Can kissing on the mass media between two young (and unmarried) people be justified in our Pakistani society? Of course no, definitely no; the simple and obvious reason is that we are an Islamic nation with religious ideals that forbid acts of affection in public. One more reason is the feudal nature of our society in which women are counted as assets and are usually dealt with an unwritten code of ghairat.
Kissing which considered as a very pure, innocent and sweet expression of love in the west is a taboo to be done in public in Pakistan. In our friends circle we talk with excitement about the sexual liberties in the West. It thrills our souls with adrenaline rushes when we think of western youth having the freedom of expressing love in public. It spices up our gossipy stories of You-Know-Who being caught kissing You-Know-Whom under the library tables. Besides kissing is not always a form of carnal expression of love. We have casual flying muahs by the socialite begums, the Arab style of cheek kissing at diplomatic parties. Some find entertainment in images of celebrities passionately embracing each other in acts of expressions of innocent love. Some also find enjoyment in these items in 3 hour Indian movies with numerous kissing scenes and what not. And who doesn’t feel for the characters at the end of a movie when the hero passionately kisses the heroine?
If we consider kissing so pure and innocent then why do we exhibit such hypocrisy? Why is it that the whole media of Pakistan starts a campaign when one of our film actresses kisses an Indian actor in an Indian movie?
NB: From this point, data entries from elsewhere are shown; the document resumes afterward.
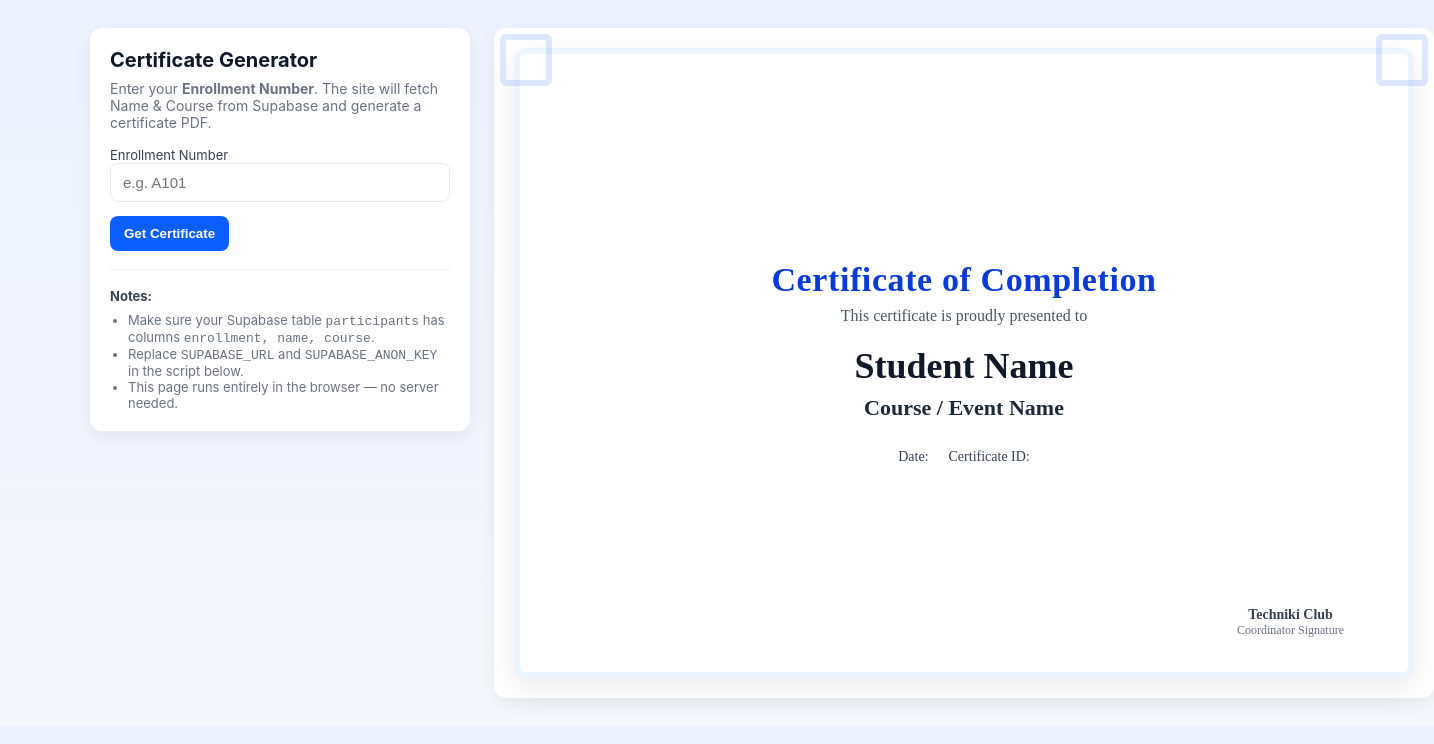
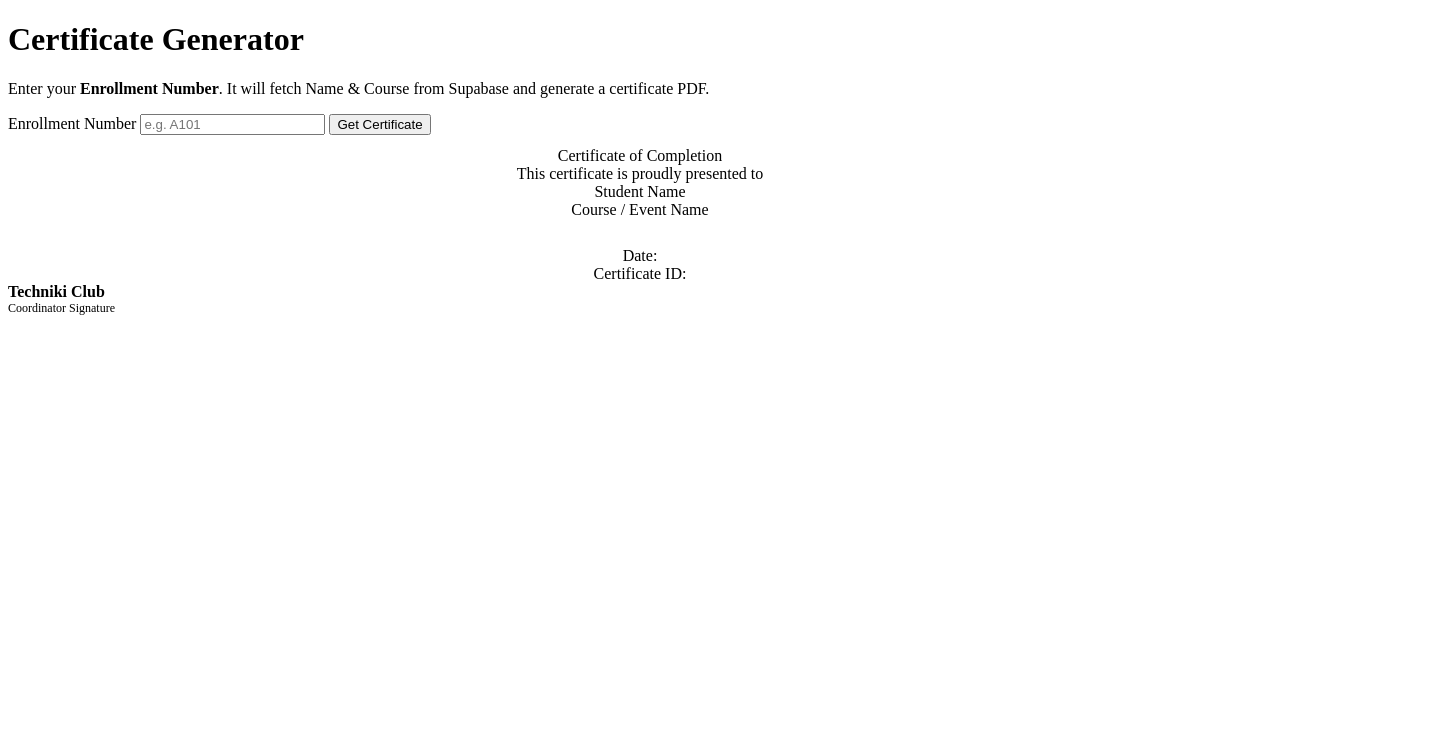
Before and after one commit to GitGuru-sudo/certificate, a plain HTML site: page index.html in a window 1280 px wide. Shown: the whole page, 1434 px wide, since content can reach past the window. Drawn offline with nearby package versions, Linux system fonts and the light colour scheme.

Commit message:
fixed jai shree ram

```diff
--- a/index.html
+++ b/index.html
@@ -12,173 +12,25 @@
   <script src="https://cdnjs.cloudflare.com/ajax/libs/jspdf/2.5.1/jspdf.umd.min.js"></script>
 
   <style>
-    :root{
-      --bg: #f4f7fb;
-      --card: #ffffff;
-      --accent: #0b5fff;
-      --muted: #6b7280;
-    }
-
-    body{
-      margin:0;
-      font-family: Inter, ui-sans-serif, system-ui, -apple-system, "Segoe UI", Roboto, "Helvetica Neue", Arial;
-      background: linear-gradient(180deg, #eef2ff 0%, var(--bg) 100%);
-      color:#111827;
-      -webkit-font-smoothing:antialiased;
-      -moz-osx-font-smoothing:grayscale;
-      padding:28px;
-      display:flex;
-      justify-content:center;
-    }
-
-    .wrap{
-      width:100%;
-      max-width:1100px;
-      display:grid;
-      grid-template-columns: 380px 1fr;
-      gap:24px;
-      align-items:start;
-    }
-
-    .panel{
-      background:var(--card);
-      border-radius:12px;
-      box-shadow: 0 6px 18px rgba(15,23,42,0.06);
-      padding:20px;
-    }
-
-    h1{ font-size:20px; margin:0 0 8px 0; }
-    p.lead{ margin:0 0 16px 0; color:var(--muted); font-size:14px; }
-
-    label{ display:block; font-size:13px; margin-top:12px; color: #374151; }
-    input[type="text"]{
-      width:100%;
-      padding:10px 12px;
-      border-radius:8px;
-      border:1px solid #e6e9ef;
-      font-size:15px;
-      box-sizing:border-box;
-    }
-
-    .btn{
-      display:inline-block;
-      margin-top:14px;
-      padding:10px 14px;
-      border-radius:8px;
-      background:var(--accent);
-      color:white;
-      border: none;
-      cursor:pointer;
-      font-weight:600;
-    }
-    .btn[disabled]{ opacity:0.6; cursor:progress; }
-
-    .small{ font-size:13px; color:var(--muted); margin-top:8px; }
-
-    /* Certificate preview area */
-    .preview-area{
-      display:flex;
-      align-items:center;
-      justify-content:center;
-      min-height:600px;
-    }
-
-    /* certificate card */
-    #certificate {
-      width:900px;            /* keep large for high-res canvas */
-      height:630px;
-      background: white;
-      border-radius:12px;
-      padding:30px 48px;
-      box-sizing:border-box;
-      position:relative;
-      box-shadow: 0 10px 30px rgba(2,6,23,0.08);
-      border: 6px solid #0b5fff11; /* subtle border */
-      font-family: "Times New Roman", serif;
-      display:flex;
-      flex-direction:column;
-      justify-content:center;
-      align-items:center;
-    }
-
-    /* Decorative corners */
-    #certificate::before, #certificate::after{
-      content:"";
-      position:absolute;
-      width:40px; height:40px;
-      border:6px solid #0b5fff22;
-      border-radius:6px;
-      top:-20px;
-    }
-    #certificate::after{ right:-20px; left:auto; transform:rotate(90deg); }
-    #certificate::before{ left:-20px; transform:rotate(0); }
-
-    .cert-title{ font-size:34px; font-weight:700; color:#0b3bd6; letter-spacing:0.6px; margin-bottom:8px; }
-    .muted{ color:#4b5563; margin:6px 0 20px 0; font-size:16px; }
-    .student-name{ font-size:36px; font-weight:700; margin-top:8px; text-transform: none; }
-    .course-name{ font-size:22px; margin-top:8px; color:#1f2937; font-weight:600; }
-    .meta-row{ display:flex; gap:20px; margin-top:26px; width:100%; justify-content:center; align-items:center; }
-    .meta{ font-size:14px; color: #374151; }
-    .logo{
-      position:absolute;
-      top:28px;
-      right:36px;
-      width:110px;
-      height:40px;
-      object-fit:contain;
-      opacity:0.95;
-    }
-
-    .signature{
-      position:absolute;
-      bottom:34px;
-      right:64px;
-      text-align:center;
-      font-size:14px;
-      color:#374151;
-    }
-
-    /* mobile */
-    @media (max-width:980px){
-      .wrap{ grid-template-columns: 1fr; padding-bottom:200px; }
-      .preview-area{ min-height:400px; }
-      #certificate{ transform: scale(0.82); transform-origin: top left; }
-    }
+    /* (Your existing styles...) */
+    /* ... */
   </style>
 </head>
 <body>
-
   <div class="wrap">
-    <!-- Left panel: input -->
     <div class="panel">
       <h1>Certificate Generator</h1>
-      <p class="lead">Enter your <strong>Enrollment Number</strong>. The site will fetch Name & Course from Supabase and generate a certificate PDF.</p>
+      <p class="lead">Enter your <strong>Enrollment Number</strong>. It will fetch Name & Course from Supabase and generate a certificate PDF.</p>
 
       <label for="enrollment">Enrollment Number</label>
       <input id="enrollment" type="text" placeholder="e.g. A101" autocomplete="off" />
 
       <button id="fetchBtn" class="btn" onclick="onFetch()">Get Certificate</button>
-
       <div id="status" class="small" style="margin-top:12px;"></div>
-
-      <hr style="margin:18px 0; border:none; border-top:1px solid #eef2ff;" />
-
-      <div style="font-size:13px; color:#374151;">
-        <strong>Notes:</strong>
-        <ul style="margin:8px 0 0 18px; padding:0; color:var(--muted)">
-          <li>Make sure your Supabase table <code>participants</code> has columns <code>enrollment, name, course</code>.</li>
-          <li>Replace <code>SUPABASE_URL</code> and <code>SUPABASE_ANON_KEY</code> in the script below.</li>
-          <li>This page runs entirely in the browser — no server needed.</li>
-        </ul>
-      </div>
     </div>
 
-    <!-- Right panel: preview -->
     <div class="panel preview-area">
-      <div id="certificate" aria-hidden="true">
-        <!-- optional logo: swap src to your hosted logo or remove the img tag -->
-        <img class="logo" id="logoImg" src="" alt="" style="display:none" />
-
+      <div id="certificate">
         <div style="text-align:center; width:100%;">
           <div class="cert-title">Certificate of Completion</div>
           <div class="muted">This certificate is proudly presented to</div>
@@ -190,7 +42,6 @@
             <div class="meta">Certificate ID: <span id="certId"></span></div>
           </div>
         </div>
-
         <div class="signature">
           <div style="font-weight:700">Techniki Club</div>
           <div style="font-size:12px; color:var(--muted)">Coordinator Signature</div>
@@ -201,7 +52,50 @@
 
   <script>
     /******************************
-     * CONFIG - Replace these
+     * CONFIG – REPLACE BELOW
      ******************************/
-    const SUPABASE_URL = "https://zgcyqufccguiustbufkl.supabase.co"        // <-- replace
-    const SUPABASE_ANON_KEY = "eyJhbGciOiJIUzI1NiIsInR5cCI6IkpXVCJ9.eyJpc3MiOiJzdXBhYmFzZSIsInJlZiI6InpnY3lxdWZjY2d1aXVzdGJ1ZmtsIiwicm9sZSI6ImFub24iLCJpYXQiOjE3NTcwMDYwMDIsImV4cCI6MjA3MjU4MjAwMn0.JvgLWYQ4zh_uBA3gwznBQWEJV5_E9oRXnBukKMVtpZ8"
+    const SUPABASE_URL = "https://zgcyqufccguiustbufkl.supabase.co";
+      // ← REPLACE WITH YOUR PROJECT URL
+    const SUPABASE_ANON_KEY = "eyJhbGciOiJIUzI1NiIsInR5cCI6IkpXVCJ9.eyJpc3MiOiJzdXBhYmFzZSIsInJlZiI6InpnY3lxdWZjY2d1aXVzdGJ1ZmtsIiwicm9sZSI6ImFub24iLCJpYXQiOjE3NTcwMDYwMDIsImV4cCI6MjA3MjU4MjAwMn0.JvgLWYQ4zh_uBA3gwznBQWEJV5_E9oRXnBukKMVtpZ8";
+                // ← REPLACE WITH YOUR ANON KEY
+
+    const { createClient } = supabase;
+    const client = createClient(SUPABASE_URL, SUPABASE_ANON_KEY);
+
+    async function onFetch() {
+      const enrollment = document.getElementById("enrollment").value.trim();
+      if (!enrollment) {
+        document.getElementById("status").textContent = "Please enter an enrollment number.";
+        return;
+      }
+
+      document.getElementById("status").textContent = "Fetching from Supabase...";
+
+      const { data, error } = await client
+        .from("participants")
+        .select("name, course")
+        .eq("enrollment", enrollment)
+        .single();
+
+      if (error || !data) {
+        document.getElementById("status").textContent = "No record found for that enrollment.";
+        return;
+      }
+
+      document.getElementById("certName").textContent = data.name;
+      document.getElementById("certCourse").textContent = data.course;
+      document.getElementById("certDate").textContent = new Date().toLocaleDateString();
+      document.getElementById("certId").textContent = "TECH-" + Math.floor(Math.random() * 100000);
+
+      document.getElementById("status").textContent = "Certificate ready! Downloading...";
+
+      const { jsPDF } = window.jspdf;
+      html2canvas(document.getElementById("certificate")).then(canvas => {
+        const pdf = new jsPDF("l", "pt", [canvas.width, canvas.height]);
+        pdf.addImage(canvas.toDataURL("image/png"), "PNG", 0, 0, canvas.width, canvas.height);
+        pdf.save(`${data.name}_certificate.pdf`);
+      });
+    }
+  </script>
+</body>
+</html>
```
Why is it that our ghairat was jolted awake when a Pakistani daughter was being kissed by an Indian son whereas the same ghairat remained in deep slumber when Mai Mukhtaran was raped in the grounds of Meerwala by Pakistani sons?
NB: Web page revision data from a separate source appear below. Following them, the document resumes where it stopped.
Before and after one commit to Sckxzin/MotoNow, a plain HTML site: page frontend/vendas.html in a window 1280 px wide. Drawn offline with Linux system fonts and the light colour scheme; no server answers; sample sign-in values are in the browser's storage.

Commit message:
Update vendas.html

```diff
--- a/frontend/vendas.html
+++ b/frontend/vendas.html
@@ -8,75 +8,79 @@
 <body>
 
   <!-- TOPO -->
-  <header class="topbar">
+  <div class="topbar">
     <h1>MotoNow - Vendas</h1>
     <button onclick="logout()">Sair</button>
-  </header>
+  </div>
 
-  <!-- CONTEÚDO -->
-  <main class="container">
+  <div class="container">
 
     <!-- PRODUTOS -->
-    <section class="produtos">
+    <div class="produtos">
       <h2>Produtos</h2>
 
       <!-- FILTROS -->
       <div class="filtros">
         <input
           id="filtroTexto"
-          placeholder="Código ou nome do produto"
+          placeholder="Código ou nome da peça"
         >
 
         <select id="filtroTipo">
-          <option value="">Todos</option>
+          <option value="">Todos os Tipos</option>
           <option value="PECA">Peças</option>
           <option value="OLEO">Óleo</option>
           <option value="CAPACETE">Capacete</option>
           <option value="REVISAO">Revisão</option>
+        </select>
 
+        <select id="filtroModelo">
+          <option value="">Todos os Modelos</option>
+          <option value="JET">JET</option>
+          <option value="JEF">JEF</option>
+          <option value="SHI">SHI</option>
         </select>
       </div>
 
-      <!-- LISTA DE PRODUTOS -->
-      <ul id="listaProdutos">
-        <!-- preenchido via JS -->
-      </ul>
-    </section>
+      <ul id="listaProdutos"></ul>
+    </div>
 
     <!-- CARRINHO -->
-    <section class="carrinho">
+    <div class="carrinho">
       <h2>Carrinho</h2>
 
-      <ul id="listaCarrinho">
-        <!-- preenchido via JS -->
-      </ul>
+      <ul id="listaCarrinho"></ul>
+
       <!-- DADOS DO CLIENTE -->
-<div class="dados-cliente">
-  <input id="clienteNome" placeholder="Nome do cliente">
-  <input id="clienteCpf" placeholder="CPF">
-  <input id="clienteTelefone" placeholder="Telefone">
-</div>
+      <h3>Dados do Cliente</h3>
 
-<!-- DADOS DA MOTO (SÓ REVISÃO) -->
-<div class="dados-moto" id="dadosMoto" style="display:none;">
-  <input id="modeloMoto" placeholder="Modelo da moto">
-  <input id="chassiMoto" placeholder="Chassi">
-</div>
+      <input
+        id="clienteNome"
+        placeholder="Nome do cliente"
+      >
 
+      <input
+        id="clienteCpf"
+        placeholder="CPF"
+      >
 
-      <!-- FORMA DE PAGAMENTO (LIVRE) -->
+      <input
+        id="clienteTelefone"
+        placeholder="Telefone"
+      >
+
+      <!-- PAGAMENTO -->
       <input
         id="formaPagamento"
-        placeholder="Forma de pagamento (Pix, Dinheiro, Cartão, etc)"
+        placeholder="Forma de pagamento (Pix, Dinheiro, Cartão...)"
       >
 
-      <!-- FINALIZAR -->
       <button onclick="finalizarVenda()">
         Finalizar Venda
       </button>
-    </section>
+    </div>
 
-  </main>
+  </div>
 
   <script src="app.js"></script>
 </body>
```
The 21st century is the age of materialism and lust has got real existence in today’s society. The fast moving world has given birth to the rule of lust. The suffocation in our society which is the result of confusion between the materialism of west and the moralism of mullahs has given delivery to a confused generation. We need to define who we are and also map out the direction we want to go in. If we want a Talibanized version of an Islamic republic then we need to ban every form of show business and head start towards a harsh puritanical society, the eventual result of which predicts widespread homosexuality, depression among women and increase in social evils like marriage with Quran and karo-kari (Practiced in some tribal districts of Pakistan, it is a law made by tribal landlords according to which women who are seen interacting with unknown men are killed by gang rape).
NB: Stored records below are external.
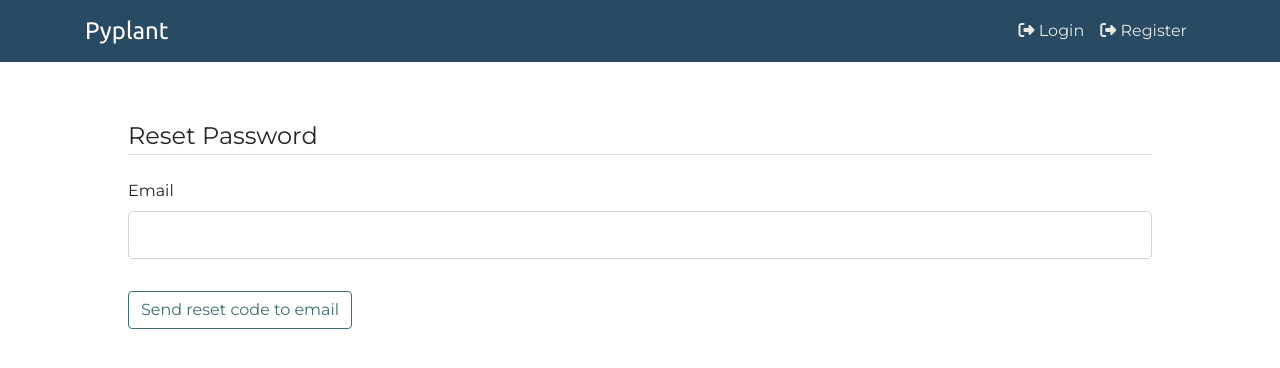
After one commit to tzPyAl/ZAVRSNI-pyplants, a Flask app: page /reset_request in a window 1280 px wide. The commit adds this page. Shown: the top 368 px of the page. Run offline with Flask 3, Linux system fonts and the light colour scheme; some libraries are stand-ins or nearby versions.

Commit message:
AUTH ERROR: reset password

```diff
--- a/pyplant/routes.py
+++ b/pyplant/routes.py
@@ -1,16 +1,16 @@
-from pyplant import app, db, bcrypt
-from pyplant.wt_forms import RegistrationForm, LoginForm, UpdateProfileForm, PotForm, SearchForm
+from pyplant import app, db, bcrypt, mail
+from pyplant.wt_forms import RegistrationForm, LoginForm, UpdateProfileForm, PotForm, SearchForm, RequestResetForm, ResetPasswordForm
 from pyplant.db_models import User, Pots
 from scripts.weather import get_weather
 from flask import render_template, url_for, flash, redirect, request, abort
 from flask_login import login_user, current_user, logout_user, login_required
+from flask_mail import Message
 from PIL import Image
 from json2html import *
 import secrets
 import os
 import json
 import glob
-
 
 
 @app.route("/")
@@ -78,6 +78,7 @@ def save_img(form_image, save_dir, size_x, size_y):
             pass # if i find to way to fetch the old pot image filename, i can delete it here
     return img_fn
 
+
 @app.route("/profile", methods=['GET', 'POST'])
 @login_required
 def profile():
@@ -119,6 +120,7 @@ def save_to_html(name, content):
     print(html_file)
     with open(html_file, 'w+') as file:
         file.write(content)
+
 
 @app.route("/pots/<int:pot_id>")
 @login_required
@@ -181,6 +183,7 @@ def delete_profile():
     flash('User has been deleted.', 'success')
     return redirect(url_for("login"))
 
+
 @app.route("/plants", methods=['GET', 'POST'])
 @login_required
 def plants():
@@ -198,3 +201,46 @@ def plants():
             flash(f'Found {form.search.data}', 'info')
             return render_template("plants.html", title="Plants database", form=form, output_json=output_json)
     return render_template("plants.html", title="Plants database", form=form)
+
+
+def send_reset_email(user):
+    token = user.get_reset_token()
+    msg = Message(subject='Pyplant - Password Request Reset', sender='noreply@pyplant.io', recipients=[user.email])
+    msg.body = f'''Visit the following link to reset your password:
+{url_for('reset_token', token=token, _external=True)}
+
+This token will expire in 30 minutes.
+'''
+    mail.send(msg)
+
+@app.route("/reset_request", methods=['GET', 'POST'])
+def reset_request():
+    if current_user.is_authenticated:
+        return redirect(url_for("home"))
+    form = RequestResetForm()
+    if form.validate_on_submit():
+        user = User.query.filter_by(email=form.email.data).first()
+        if not user:
+            flash("If the email exist in the database, you will receive token.", "info")
+            return redirect(url_for('login'))
+        send_reset_email(user)
+        flash("Email with instructions has been sent", "info")
+        return redirect(url_for("login"))
+    return render_template("reset_request.html", title="Reset Password", form=form)
+
+@app.route("/reset_password/<token>", methods=['GET', 'POST'])
+def reset_token(token):
+    if current_user.is_authenticated:
+        return redirect(url_for("home"))
+    user = User.verify_reset_token(token)
+    if not user:
+        flash("Invalid or expired token.", "warning")
+        return redirect(url_for('reset_request'))
+    form = ResetPasswordForm()
+    if form.validate_on_submit():
+        hashed_password = bcrypt.generate_password_hash(form.password.data).decode('utf-8')
+        user.password = hashed_password
+        db.session.commit()
+        flash(f'Password has been updated. You can now login!', 'success')
+        return redirect(url_for('login'))
+    return render_template("reset_password.html", title="Reset Password", form=form)
--- a/pyplant/templates/login.html
+++ b/pyplant/templates/login.html
@@ -35,10 +35,10 @@
     </fieldset>
     <div class="form-group">
       {{ form.submit(class="btn btn-outline-info submit-btn") }}
+      <small class="text-muted ml-2">
+        <a href="{{ url_for('reset_request') }}">Forgot Password?</a>
+      </small>
     </div>
-    <small class="text-muted ml-2">
-      <a href="#">Forgot Password?</a>
-    </small>
   </form>
 </div>
 <div class="border-top pt-3">
--- /dev/null
+++ b/pyplant/templates/reset_request.html
@@ -0,0 +1,25 @@
+{% extends "layout.html" %} {% block content %}
+<div class="content-section">
+  <form method="POST" action="">
+    {{ form.hidden_tag() }}
+    <fieldset class="form-group">
+      <legend class="border-bottom mb-4">Reset Password</legend>
+      <div class="form-group">
+        {{ form.email.label(class="form-control-label") }} {% if
+        form.email.errors %} {{ form.email(class="form-control form-control-lg
+        is-invalid") }}
+        <div class="invalid-feedback">
+          {% for error in form.email.errors %}
+          <span>{{ error }}</span>
+          {% endfor %}
+        </div>
+        {% else %} {{ form.email(class="form-control form-control-lg") }} {%
+        endif %}
+      </div>
+    </fieldset>
+    <div class="form-group">
+      {{ form.submit(class="btn btn-outline-info submit-btn") }}
+    </div>
+  </form>
+</div>
+{% endblock content %}
--- a/pyplant/wt_forms.py
+++ b/pyplant/wt_forms.py
@@ -114,3 +114,22 @@ class SearchForm(FlaskForm):
     def validate_search(self, search):
         if not search:
             raise ValidationError(f'Enter the desired keyword.')
+
+class RequestResetForm(FlaskForm):
+    email = StringField("Email",
+                        validators=[
+                            DataRequired(),
+                            Email()
+                        ])
+    submit = SubmitField("Send reset code to email")
+
+    # handling verification in routes. don't want to show if the email is not in db
+    # def validate_email(self, email):
+    #     email = User.query.filter_by(email=email.data).first()
+    #     if email is None:
+    #         raise ValidationError('Email is not in database')
+
+class ResetPasswordForm(FlaskForm):
+    password = PasswordField("Password", validators=[DataRequired()])
+    confirm_password = PasswordField("Confirm Password", validators=[DataRequired(), EqualTo("password")])
+    submit = SubmitField("Reset Password")
```
Also changed, not shown: pyplant/__init__.py (+9 -3 lines), pyplant/db_models.py (+13 -1 lines), pyplant/templates/reset_password.html (added, +38 -0 lines).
On a similar node, since the buzzword these days is a softer image for Pakistan we have all sorts of flashy functions going on to project ourselves as a colorful, loving and expressive nation. But this is all going to prove futile. Our culture and heritage is indeed grand but what we are offering to the international community is actually daal as compared to the biryanis offered by India, Thailand and Malaysia. Taking the example of Malaysia and Indonesia which are also Muslim countries, they package lust and sex in their tourist brochures and CNN commercials. It is true that our culture has no such charm and appeal. But our culture is boring and dead to international people not because it has no substance or color but because we don’t offer anything tempting like lust and sex and erotica.
In short I don’t mean to suggest that we should open up strip clubs and nude beaches in Pakistan. My idea of a culturally liberal Pakistan is where there is freedom of expression not only in media but also other forms of art like dance, music and literature. We need to soften and liberalize the censor policy of the Pakistani film and television industry. It is sad but true that the western concept of liberty equates with that of sexual liberty so unless we allow some personal freedom in Pakistan, we cannot project an image of a liberal Pakistan.